Source of book image: http://1.bp.blogspot.com/_TwOg8fVl5Og/SkXmn7MyaxI/AAAAAAAAAug/G-klN-KQHis/s1600/iWoz.jpg
iWoz is a fun read, with wild fluctuations in the significance of what is written. When Wozniak writes about the ingredients of inventiveness, it is significant. When he talks about his pranks, or his obsessions with certain number combinations, it is strange. (Maybe I just haven’t figured out the significance of Wozniak’s quirks—I once heard George Stigler say that even the mistakes of a great mind were worth pondering.)
In the next few weeks I’ll be quoting a few of the more significant passages.
An over-riding lesson from the book, is the extent to which both Wozniak and Jobs were necessary for the Apple achievement. Wozniak was a genius inventor, but he did not have the drive or the skills, or the judgment of the entrepreneur.
Schumpeter famously distinguished invention from innovation. Wozniak was the inventor, and Jobs was the innovator (aka, the entrepreneur).
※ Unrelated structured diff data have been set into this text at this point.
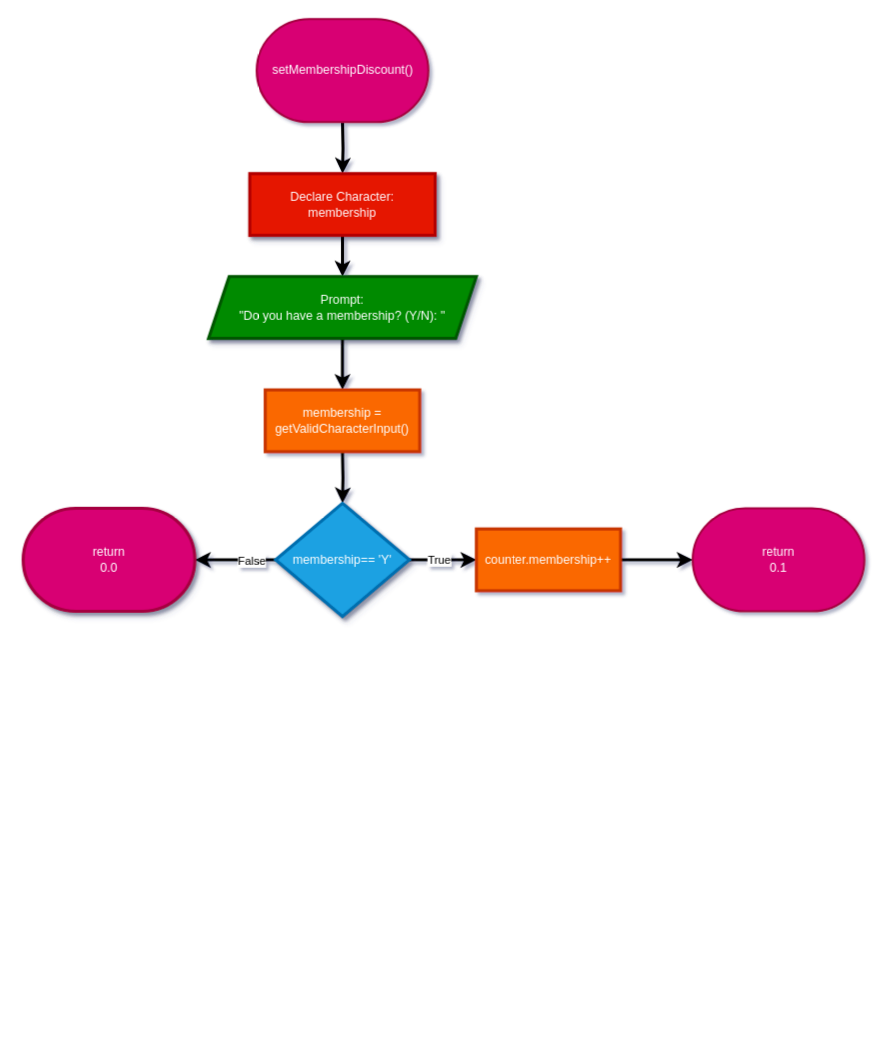
Earlier version of the draw.io diagram Flowcharts (draw.io)/21. setMembershipDiscount.drawio (shahxvi/csc126-group-project). Source tidied: cells renumbered, new cells numbered last; positions are measured from the earlier drawing's top-left corner, leaving out a move shared by most shapes. Both pictures are drawn from the tidied source at 103%, with x=0, y=0 at pixel (23, 19).
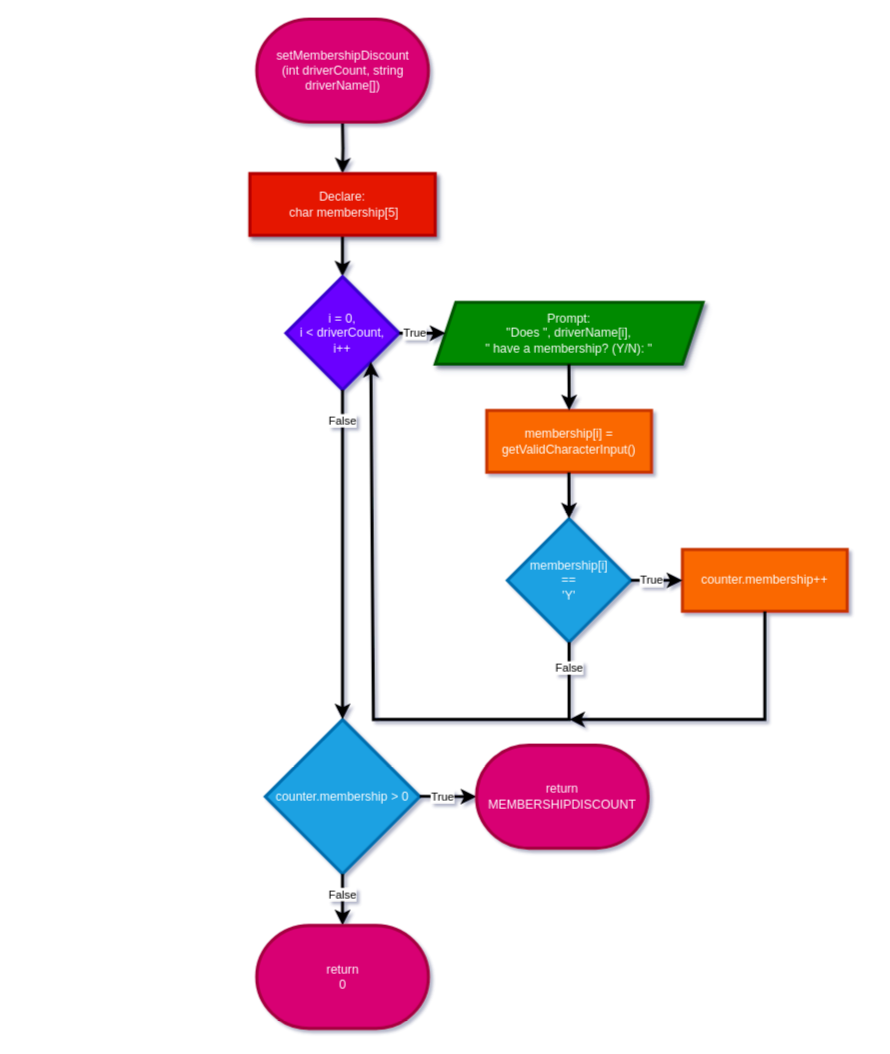
Above is the later version.

Change to the diagram source:
```diff
@@
-    <mxCell id="3" style="edgeStyle=orthogonalEdgeStyle;rounded=0;jettySize=auto;html=1;textShadow=0;strokeWidth=3;" parent="1" edge="1" source="4" target="6">
-      <mxGeometry relative="1" as="geometry" />
+    <mxCell id="3" style="edgeStyle=orthogonalEdgeStyle;rounded=0;jettySize=auto;html=1;textShadow=0;strokeWidth=3;" parent="1" edge="1" source="4">
+      <mxGeometry relative="1" as="geometry">
+        <mxPoint x="310" y="250" as="targetPoint" />
+      </mxGeometry>
     </mxCell>
-    <mxCell id="4" value="Declare Character:&lt;br&gt;membership" style="whiteSpace=wrap;html=1;strokeWidth=3;fillColor=#e51400;fontColor=#ffffff;strokeColor=#B20000;textShadow=0;shadow=1;" parent="1" vertex="1">
+    <mxCell id="4" value="Declare:&lt;br&gt;&amp;nbsp;char membership[5]" style="whiteSpace=wrap;html=1;strokeWidth=3;fillColor=#e51400;fontColor=#ffffff;strokeColor=#B20000;textShadow=0;shadow=1;" parent="1" vertex="1">
       <mxGeometry x="220" y="150" width="180" height="60" as="geometry" />
     </mxCell>
-    <mxCell id="5" style="edgeStyle=orthogonalEdgeStyle;rounded=0;jettySize=auto;html=1;textShadow=0;strokeWidth=3;" parent="1" edge="1" source="6">
-      <mxGeometry relative="1" as="geometry">
-        <mxPoint x="310" y="360" as="targetPoint" />
-      </mxGeometry>
-    </mxCell>
-    <mxCell id="6" value="&lt;font style=&quot;color: rgb(255, 255, 255);&quot;&gt;Prompt:&lt;/font&gt;&lt;div&gt;&lt;font style=&quot;color: rgb(255, 255, 255);&quot;&gt;&quot;Do you have a membership? (Y/N): &quot;&lt;/font&gt;&lt;/div&gt;" style="shape=parallelogram;perimeter=parallelogramPerimeter;whiteSpace=wrap;html=1;fixedSize=1;fillColor=#008a00;strokeColor=#005700;fontColor=#ffffff;strokeWidth=3;textShadow=0;shadow=1;" parent="1" vertex="1">
-      <mxGeometry x="180" y="250" width="260" height="60" as="geometry" />
-    </mxCell>
-    <mxCell id="7" style="edgeStyle=orthogonalEdgeStyle;rounded=0;jettySize=auto;html=1;textShadow=0;strokeWidth=3;" parent="1" edge="1" target="12">
-      <mxGeometry relative="1" as="geometry">
-        <mxPoint x="310" y="420" as="sourcePoint" />
-      </mxGeometry>
-    </mxCell>
-    <mxCell id="8" style="edgeStyle=orthogonalEdgeStyle;rounded=0;jettySize=auto;html=1;textShadow=0;strokeWidth=3;" parent="1" edge="1" source="12">
-      <mxGeometry relative="1" as="geometry">
-        <mxPoint x="440" y="525" as="targetPoint" />
-      </mxGeometry>
-    </mxCell>
-    <mxCell id="9" value="True" style="edgeLabel;html=1;align=center;verticalAlign=middle;textShadow=0;" parent="8" vertex="1">
-      <mxGeometry x="-0.14" y="-1" relative="1" as="geometry">
-        <mxPoint y="-2" as="offset" />
-      </mxGeometry>
-    </mxCell>
-    <mxCell id="10" style="edgeStyle=orthogonalEdgeStyle;rounded=0;jettySize=auto;html=1;textShadow=0;entryX=1;entryY=0.5;entryDx=0;entryDy=0;entryPerimeter=0;strokeWidth=3;" parent="1" edge="1" source="12" target="13">
-      <mxGeometry relative="1" as="geometry" />
-    </mxCell>
-    <mxCell id="11" value="False" style="edgeLabel;html=1;align=center;verticalAlign=middle;textShadow=0;" parent="10" vertex="1">
-      <mxGeometry x="0.11" relative="1" as="geometry">
-        <mxPoint x="19" as="offset" />
-      </mxGeometry>
-    </mxCell>
-    <mxCell id="12" value="membership== 'Y'" style="rhombus;whiteSpace=wrap;html=1;fillColor=#1ba1e2;strokeColor=#006EAF;strokeWidth=3;fontColor=#ffffff;textShadow=0;shadow=1;" parent="1" vertex="1">
-      <mxGeometry x="245" y="470" width="130" height="110" as="geometry" />
-    </mxCell>
-    <mxCell id="13" value="&lt;span style=&quot;color: rgb(255, 255, 255);&quot;&gt;return&lt;br&gt;0.0&lt;/span&gt;" style="strokeWidth=3;html=1;shape=mxgraph.flowchart.terminator;whiteSpace=wrap;fillColor=#d80073;fontColor=#ffffff;strokeColor=#A50040;shadow=1;" parent="1" vertex="1">
-      <mxGeometry y="475" width="166.7" height="100" as="geometry" />
-    </mxCell>
-    <mxCell id="14" value="&lt;font style=&quot;color: rgb(255, 255, 255);&quot;&gt;membership =&lt;br&gt;getValidCharacterInput()&lt;/font&gt;" style="whiteSpace=wrap;html=1;fillColor=#fa6800;fontColor=#000000;strokeColor=#C73500;strokeWidth=3;" parent="1" vertex="1">
-      <mxGeometry x="235" y="360" width="150" height="60" as="geometry" />
-    </mxCell>
+    <mxCell id="17" value="setMembershipDiscount&lt;br&gt;(int driverCount, string driverName[])" style="strokeWidth=3;html=1;shape=mxgraph.flowchart.terminator;whiteSpace=wrap;fillColor=#d80073;fontColor=#ffffff;strokeColor=#A50040;" parent="1" vertex="1">
+      <mxGeometry x="226.7" width="166.7" height="100" as="geometry" />
+    </mxCell>
-    <mxCell id="15" style="edgeStyle=none;html=1;strokeWidth=3;" parent="1" edge="1" source="16" target="18">
-      <mxGeometry relative="1" as="geometry" />
+    <mxCell id="15" value="&lt;font style=&quot;color: rgb(255, 255, 255);&quot;&gt;Prompt:&lt;/font&gt;&lt;div&gt;&lt;font style=&quot;color: rgb(255, 255, 255);&quot;&gt;&quot;Does &quot;, driverName[i], &lt;br&gt;&quot; have a membership? (Y/N): &quot;&lt;/font&gt;&lt;/div&gt;" style="shape=parallelogram;perimeter=parallelogramPerimeter;whiteSpace=wrap;html=1;fixedSize=1;fillColor=#008a00;strokeColor=#005700;fontColor=#ffffff;strokeWidth=3;textShadow=0;shadow=1;" parent="1" vertex="1">
+      <mxGeometry x="400" y="275" width="260" height="60" as="geometry" />
     </mxCell>
+    <mxCell id="19" value="i = 0,&lt;br&gt;i &amp;lt; driverCount,&lt;br&gt;i++" style="rhombus;whiteSpace=wrap;html=1;fillColor=#6a00ff;fontColor=#ffffff;strokeColor=#3700CC;strokeWidth=3;" parent="1" vertex="1">
+      <mxGeometry x="255" y="250" width="110" height="110" as="geometry" />
+    </mxCell>
+    <mxCell id="20" value="&lt;font style=&quot;color: rgb(255, 255, 255);&quot;&gt;membership[i] =&lt;br&gt;getValidCharacterInput()&lt;/font&gt;" style="whiteSpace=wrap;html=1;fillColor=#fa6800;fontColor=#000000;strokeColor=#C73500;strokeWidth=3;" parent="1" vertex="1">
+      <mxGeometry x="450" y="380" width="160" height="60" as="geometry" />
+    </mxCell>
+    <mxCell id="21" value="membership[i]&lt;br&gt;==&lt;br&gt;'Y'" style="rhombus;whiteSpace=wrap;html=1;fillColor=#1ba1e2;fontColor=#ffffff;strokeColor=#006EAF;strokeWidth=3;" parent="1" vertex="1">
+      <mxGeometry x="470" y="485" width="120" height="120" as="geometry" />
+    </mxCell>
     <mxCell id="16" value="&lt;font style=&quot;color: rgb(255, 255, 255);&quot;&gt;counter.membership++&lt;/font&gt;" style="whiteSpace=wrap;html=1;fillColor=#fa6800;fontColor=#000000;strokeColor=#C73500;strokeWidth=3;" parent="1" vertex="1">
-      <mxGeometry x="440" y="495" width="140" height="60" as="geometry" />
+      <mxGeometry x="640" y="515" width="160" height="60" as="geometry" />
     </mxCell>
-    <mxCell id="17" value="setMembershipDiscount()" style="strokeWidth=2;html=1;shape=mxgraph.flowchart.terminator;whiteSpace=wrap;fillColor=#d80073;fontColor=#ffffff;strokeColor=#A50040;" parent="1" vertex="1">
-      <mxGeometry x="226.7" width="166.7" height="100" as="geometry" />
-    </mxCell>
-    <mxCell id="18" value="return&lt;br&gt;0.1" style="strokeWidth=2;html=1;shape=mxgraph.flowchart.terminator;whiteSpace=wrap;fillColor=#d80073;fontColor=#ffffff;strokeColor=#A50040;" parent="1" vertex="1">
-      <mxGeometry x="650" y="475" width="166.7" height="100" as="geometry" />
-    </mxCell>
+    <mxCell id="22" value="counter.membership &amp;gt; 0" style="rhombus;whiteSpace=wrap;html=1;fillColor=#1ba1e2;fontColor=#ffffff;strokeColor=#006EAF;strokeWidth=3;" parent="1" vertex="1">
+      <mxGeometry x="235" y="680" width="150" height="150" as="geometry" />
+    </mxCell>
+    <mxCell id="23" style="rounded=0;jettySize=auto;html=1;textShadow=0;strokeWidth=3;entryX=0.5;entryY=0;entryDx=0;entryDy=0;" parent="1" edge="1" target="20">
+      <mxGeometry relative="1" as="geometry">
+        <mxPoint x="529.8" y="335" as="sourcePoint" />
+        <Array as="points">
+          <mxPoint x="530" y="360" />
+        </Array>
+      </mxGeometry>
+    </mxCell>
+    <mxCell id="24" style="rounded=0;orthogonalLoop=1;jettySize=auto;html=1;textShadow=0;strokeWidth=3;entryX=0.5;entryY=0;entryDx=0;entryDy=0;" parent="1" edge="1">
+      <mxGeometry relative="1" as="geometry">
+        <mxPoint x="529.8" y="440" as="sourcePoint" />
+        <mxPoint x="529.9" y="485" as="targetPoint" />
+        <Array as="points">
+          <mxPoint x="529.9" y="465" />
+        </Array>
+      </mxGeometry>
+    </mxCell>
+    <mxCell id="25" value="True" style="edgeStyle=none;jettySize=auto;html=1;strokeWidth=3;entryX=0;entryY=0.5;entryDx=0;entryDy=0;" parent="1" edge="1" target="16">
+      <mxGeometry x="-0.2" relative="1" as="geometry">
+        <mxPoint x="590" y="544.9" as="sourcePoint" />
+      </mxGeometry>
+    </mxCell>
+    <mxCell id="26" style="edgeStyle=none;jettySize=auto;html=1;exitX=0.5;exitY=1;exitDx=0;exitDy=0;strokeWidth=3;rounded=0;curved=0;endArrow=classic;endFill=1;" parent="1" edge="1" source="16">
+      <mxGeometry relative="1" as="geometry">
+        <mxPoint x="530" y="680" as="targetPoint" />
+        <Array as="points">
+          <mxPoint x="720" y="680" />
+        </Array>
+      </mxGeometry>
+    </mxCell>
+    <mxCell id="27" value="False" style="edgeStyle=none;jettySize=auto;html=1;strokeWidth=3;exitX=0.5;exitY=1;exitDx=0;exitDy=0;entryX=1;entryY=1;entryDx=0;entryDy=0;rounded=0;curved=0;" parent="1" edge="1" source="21" target="19">
+      <mxGeometry x="-0.92" relative="1" as="geometry">
+        <Array as="points">
+          <mxPoint x="530" y="680" />
+          <mxPoint x="340" y="680" />
+        </Array>
+      </mxGeometry>
+    </mxCell>
+    <mxCell id="28" value="False" style="edgeStyle=none;jettySize=auto;html=1;exitX=0.5;exitY=1;exitDx=0;exitDy=0;entryX=0.5;entryY=0;entryDx=0;entryDy=0;strokeWidth=3;" parent="1" edge="1" source="19" target="22">
+      <mxGeometry x="-0.81" relative="1" as="geometry" />
+    </mxCell>
+    <mxCell id="29" value="True" style="edgeStyle=none;jettySize=auto;html=1;strokeWidth=3;exitX=1;exitY=0.5;exitDx=0;exitDy=0;entryX=0;entryY=0.5;entryDx=0;entryDy=0;" parent="1" edge="1" source="19" target="15">
+      <mxGeometry x="-0.33" relative="1" as="geometry" />
+    </mxCell>
+    <mxCell id="30" value="True" style="edgeStyle=none;jettySize=auto;html=1;strokeWidth=3;entryX=0;entryY=0.5;entryDx=0;entryDy=0;entryPerimeter=0;" parent="1" edge="1" target="31">
+      <mxGeometry x="-0.2" relative="1" as="geometry">
+        <mxPoint x="385" y="754.7" as="sourcePoint" />
+      </mxGeometry>
+    </mxCell>
+    <mxCell id="31" value="return&lt;br&gt;MEMBERSHIPDISCOUNT" style="strokeWidth=3;html=1;shape=mxgraph.flowchart.terminator;whiteSpace=wrap;fillColor=#d80073;fontColor=#ffffff;strokeColor=#A50040;" parent="1" vertex="1">
+      <mxGeometry x="440" y="705" width="166.7" height="100" as="geometry" />
+    </mxCell>
+    <mxCell id="32" value="False" style="edgeStyle=none;orthogonalLoop=1;jettySize=auto;html=1;strokeWidth=3;" parent="1" edge="1">
+      <mxGeometry x="-0.2" relative="1" as="geometry">
+        <mxPoint x="310" y="830" as="sourcePoint" />
+        <mxPoint x="310" y="880" as="targetPoint" />
+      </mxGeometry>
+    </mxCell>
+    <mxCell id="33" value="return&lt;br&gt;0" style="strokeWidth=3;html=1;shape=mxgraph.flowchart.terminator;whiteSpace=wrap;fillColor=#d80073;fontColor=#ffffff;strokeColor=#A50040;" parent="1" vertex="1">
+      <mxGeometry x="226.7" y="880" width="166.7" height="100" as="geometry" />
+    </mxCell>
```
Wozniak, Steve, and Gina Smith. iWoz: Computer Geek to Cult Icon: How I Invented the Personal Computer, Co-Founded Apple, and Had Fun Doing It. New York: W. W. Norton & Co., 2006.